MINNEAPOLIS (WCCO) — Some University of Minnesota football players claim the school used them as scapegoats during its investigation into a sexual assault. Now, they are suing for racial and gender discrimination.
Ten players were benched two years ago after the alleged gang rape that grabbed headlines for months. Nine of them are involved in the lawsuit filed on Friday.
The 60-page lawsuit tells a different story of what happened that night in September of 2016. But, the players say the damage has already been done. While the U vows to defend the decisions the school made, Dave Madgett is representing the nine players.
“We think it was a fundamentally-flawed process,” Madgett said.
The attorney representing the nine players say this is not a battle against the University of Minnesota.
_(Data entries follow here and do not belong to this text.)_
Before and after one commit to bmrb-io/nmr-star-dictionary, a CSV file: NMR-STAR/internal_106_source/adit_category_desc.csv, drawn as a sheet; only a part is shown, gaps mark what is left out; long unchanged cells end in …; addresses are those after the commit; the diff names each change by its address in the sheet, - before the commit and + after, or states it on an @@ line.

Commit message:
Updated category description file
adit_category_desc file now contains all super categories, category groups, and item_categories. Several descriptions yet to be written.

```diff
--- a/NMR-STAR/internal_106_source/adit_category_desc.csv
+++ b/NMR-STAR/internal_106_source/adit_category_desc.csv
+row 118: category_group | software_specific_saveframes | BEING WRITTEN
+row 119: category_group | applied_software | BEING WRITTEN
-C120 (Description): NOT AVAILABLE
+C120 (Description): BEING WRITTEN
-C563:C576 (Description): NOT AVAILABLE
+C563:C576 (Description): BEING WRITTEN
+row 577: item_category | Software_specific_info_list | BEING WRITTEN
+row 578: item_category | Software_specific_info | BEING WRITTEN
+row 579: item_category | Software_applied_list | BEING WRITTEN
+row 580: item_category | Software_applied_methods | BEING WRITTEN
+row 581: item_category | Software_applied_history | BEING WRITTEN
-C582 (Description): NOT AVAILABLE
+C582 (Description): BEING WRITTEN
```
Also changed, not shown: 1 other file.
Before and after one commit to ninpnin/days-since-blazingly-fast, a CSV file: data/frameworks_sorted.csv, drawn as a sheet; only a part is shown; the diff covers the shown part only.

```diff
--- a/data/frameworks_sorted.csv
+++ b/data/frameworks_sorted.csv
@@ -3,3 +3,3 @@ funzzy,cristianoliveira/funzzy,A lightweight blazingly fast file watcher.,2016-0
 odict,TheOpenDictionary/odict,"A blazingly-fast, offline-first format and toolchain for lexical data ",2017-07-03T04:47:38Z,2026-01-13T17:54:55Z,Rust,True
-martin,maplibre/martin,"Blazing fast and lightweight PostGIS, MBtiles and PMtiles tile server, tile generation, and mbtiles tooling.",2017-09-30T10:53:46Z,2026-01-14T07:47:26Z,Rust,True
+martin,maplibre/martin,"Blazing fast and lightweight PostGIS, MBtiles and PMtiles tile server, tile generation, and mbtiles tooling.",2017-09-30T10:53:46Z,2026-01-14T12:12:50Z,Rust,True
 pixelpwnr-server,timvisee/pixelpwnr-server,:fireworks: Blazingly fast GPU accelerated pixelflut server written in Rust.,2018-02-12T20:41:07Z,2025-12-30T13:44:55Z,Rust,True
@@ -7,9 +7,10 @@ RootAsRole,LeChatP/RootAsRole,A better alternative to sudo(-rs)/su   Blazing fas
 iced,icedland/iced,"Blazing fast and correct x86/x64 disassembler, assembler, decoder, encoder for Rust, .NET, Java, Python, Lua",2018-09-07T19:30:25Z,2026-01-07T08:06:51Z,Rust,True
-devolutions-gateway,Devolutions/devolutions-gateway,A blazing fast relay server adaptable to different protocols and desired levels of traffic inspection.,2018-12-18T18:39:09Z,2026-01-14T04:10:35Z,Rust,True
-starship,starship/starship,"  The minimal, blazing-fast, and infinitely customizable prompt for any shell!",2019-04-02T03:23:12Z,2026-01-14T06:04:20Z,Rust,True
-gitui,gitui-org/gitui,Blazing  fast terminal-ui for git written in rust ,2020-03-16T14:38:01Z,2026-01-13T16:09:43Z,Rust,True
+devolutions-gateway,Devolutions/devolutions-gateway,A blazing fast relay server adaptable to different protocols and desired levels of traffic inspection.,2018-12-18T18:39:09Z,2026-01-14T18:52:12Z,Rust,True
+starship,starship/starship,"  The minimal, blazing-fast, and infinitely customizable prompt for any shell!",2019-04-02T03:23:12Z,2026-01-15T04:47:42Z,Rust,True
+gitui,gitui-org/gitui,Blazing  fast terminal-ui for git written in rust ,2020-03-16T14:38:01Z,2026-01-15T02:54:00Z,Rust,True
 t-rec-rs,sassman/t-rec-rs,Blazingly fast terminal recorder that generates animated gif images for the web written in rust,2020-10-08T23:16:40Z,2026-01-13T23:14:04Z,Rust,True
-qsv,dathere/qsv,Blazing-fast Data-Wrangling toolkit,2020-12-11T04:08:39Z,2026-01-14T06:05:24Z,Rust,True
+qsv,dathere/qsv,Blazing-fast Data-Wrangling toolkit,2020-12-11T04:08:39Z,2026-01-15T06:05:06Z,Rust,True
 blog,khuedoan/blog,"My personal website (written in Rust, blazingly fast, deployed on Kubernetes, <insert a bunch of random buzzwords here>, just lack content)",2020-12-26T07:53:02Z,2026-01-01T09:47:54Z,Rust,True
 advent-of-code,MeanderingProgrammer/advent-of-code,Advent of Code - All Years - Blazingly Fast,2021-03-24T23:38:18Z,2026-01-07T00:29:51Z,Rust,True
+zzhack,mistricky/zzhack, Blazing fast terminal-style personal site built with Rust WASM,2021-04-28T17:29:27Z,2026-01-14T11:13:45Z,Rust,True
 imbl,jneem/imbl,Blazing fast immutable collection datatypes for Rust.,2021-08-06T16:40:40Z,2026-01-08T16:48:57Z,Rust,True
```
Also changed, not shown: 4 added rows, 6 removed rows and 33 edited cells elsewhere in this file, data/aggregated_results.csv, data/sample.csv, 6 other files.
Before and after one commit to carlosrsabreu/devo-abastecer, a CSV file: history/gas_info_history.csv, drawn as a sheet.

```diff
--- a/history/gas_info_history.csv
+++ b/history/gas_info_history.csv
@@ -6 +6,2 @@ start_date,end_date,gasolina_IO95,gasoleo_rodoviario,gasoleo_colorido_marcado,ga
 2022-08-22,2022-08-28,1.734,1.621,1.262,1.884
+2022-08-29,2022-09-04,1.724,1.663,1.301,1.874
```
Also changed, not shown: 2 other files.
Calling out the Regents, U President Eric Kaler and Tina Marisam — the head of the Office of Equal Opportunity and Affirmative Action — for their handling of what happened following that first victory of the season.
“It is a pointed attack on an administration which we think took liberties that they were not entitled to do,” Madgett said. “They’ve been torn apart in the court of public opinion.”
Madgett calls this the first time the football players get to publicly tell their side of the story. That five had consensual sex with that female student. The others swept up in the controversy were witnesses or friends of players. Madgett pointing to the EOAA’s promise to conduct impartial investigations.
“We will show time and time and time again that it was not that,” Madgett said.
Instead, Madgett claims a case of Intentional discrimination based on race and gender, and the EOAA did things to “deflect criticism the U was facing for having previously turned a blind eye to charges of sexual harassment by white men.”
“I think we sometimes like to pretend it’s not there, but every single one of these players that was accused is black,” Madgett said.
In a statement, the U promises to vigorously defend the school.
“The University thoughtfully and thoroughly responds when faced with disturbing allegations, and provides extensive process to students accused of misconduct,” the statement said.
No criminal charges were ever filed, but, according to Madgett, his clients have already been “cast as sex offenders, a public stigma they will never be able to escape.” He says web searches can prove that claim.
“One of those first things that pops up is going to be this, and that takes a lot of opportunities off the table for somebody,” Madgett said.
The lawsuit does not specify how much money players are seeking. The U did seek an independent investigation last summer into how it handled this case, which found the school complied with all applicable laws and its own rules.
We do know at least three players have left the school. Five are still football players at the U.